Tornado Alley. It’s where I used to call home. And watching the massive twister rip through Moore, Okla., on Monday brought back a flood of memories.
I’m a Californian now, but I spent my childhood and young adult years in the Midwest: Texas and Nebraska mostly. So do I know about tornadoes? Of course. You don’t grow up in Tornado Alley and not know tornadoes.
Many people here tell me they prefer our relatively rare earthquakes to the Midwest’s frequent storms. But not me. Yes, as we saw Monday, tornadoes can be deadly. But at least with twisters, you usually have some warning.
Although I confess, sometimes the warnings don’t take. I remember a family dinner one Sunday in Nebraska. Yes, it was raining. Yes, the clouds were dark. Yes, it was windy. But we’d seen worse. So when the siren sounded, we assumed it was lightning striking a pole and setting it off, not a real tornado. We kept eating. Not until we turned on the TV while clearing the dishes did we learn that a twister had touched down near the airport.
But you usually don’t need a siren to tell you when things are turning bad. When spring comes, you watch the sky, and you learn the signs.
First, bad storms have a certain look: Ominous, dark clouds, often with an odd greenish tint, which can indicate hail. Then, a sudden temperature drop -- it can be near 100 degrees and sweltering one minute, almost cold the next. And most chilling of all, a stillness that’s like nothing else I’ve ever experienced: From strong winds whipping the trees to a clammy calm in seconds. If you weren’t afraid before, you are then.
Once, I stood in an open field behind my apartment in Omaha in just such conditions and watched a rotating cloud pass directly overhead -- a twister in the making. Why no tornado? Beats me -- and it probably stumps scientists too.
Within a year, though, Omaha was devastated by an F4 storm; I could see it from afar as I drove home, the afternoon sky black as night. It narrowly missed my brother’s house. And yes, his wife reported when she came out of their basement, shaken but safe, it did sound like a freight train.

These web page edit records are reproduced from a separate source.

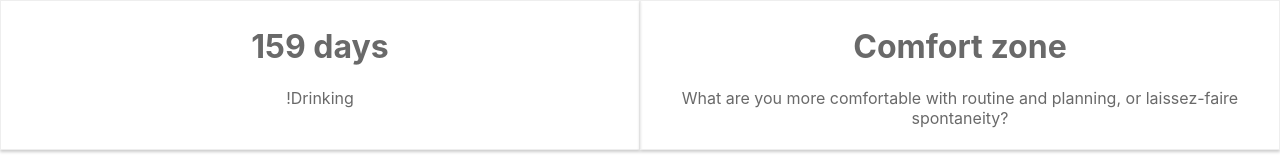
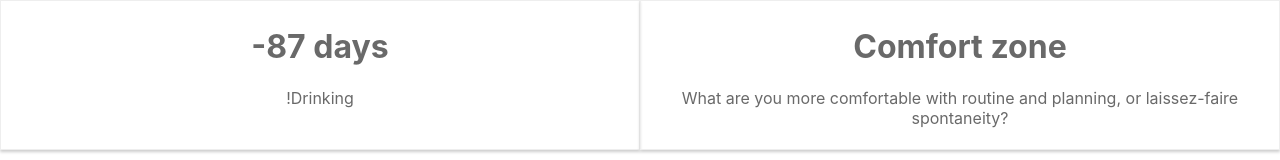
Before and after one commit to herojulie/theres-no-place-like-home, a React (Create React App) app: page / in a window 1280 px wide. Shown: the top 160 px of the page. Built offline with nearby package versions, Linux system fonts and the light colour scheme.

Commit message:
refresh date

```diff
--- a/src/component/BeenXDays.js
+++ b/src/component/BeenXDays.js
@@ -2,11 +2,11 @@ import React from 'react';
 import '../css/DefaultComponent.css';
 
 const getElapsedDays = () => {
-  let start = new Date("10/06/2019").getTime();
+  let start = new Date("06/08/2020").getTime();
   let today = Date.now();
 
   return Math.floor((today - start) / (24 * 60 * 60 * 1000));
-}
+};
 
 const beenXDays = () => {
   let elapsed = getElapsedDays()
```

There were other close calls. Like the night as a young boy in Texas that Mom and Dad roused us from our beds in our trailer home; we drove to a nearby gas station that had a cement wall and some sort of roof to shelter the car. When the wind died after a few minutes, we went back -- but our trailer was now on its side. I remember my brother’s crushed bike being stuck into the side when the trailer was righted.
And another night -- now living in a different trailer in a different town in Texas -- huddled in a storm cellar, two grown men struggling to hold the doors shut against the howling wind.
I recall an evening with my family at a drive-in movie, and in the distance, as lightning flashed, getting brief glimpses of three or four funnel clouds on the horizon. And yes, we stayed for the end of the movie!
It’s been many, many years since I lived in Tornado Alley. But seeing the Oklahoma twister, I pictured those poor folks huddled in their homes, or their schools, or even their cars. I hoped that perhaps the local building codes called for storm cellars, or basements, or some place that offered protection. Because when a big tornado is bearing down on you, the bathtub isn’t much protection.
It will be a hard night in Moore, followed by many hard days and weeks. And unfortunately, if I know Tornado Alley, it will be another town’s turn soon.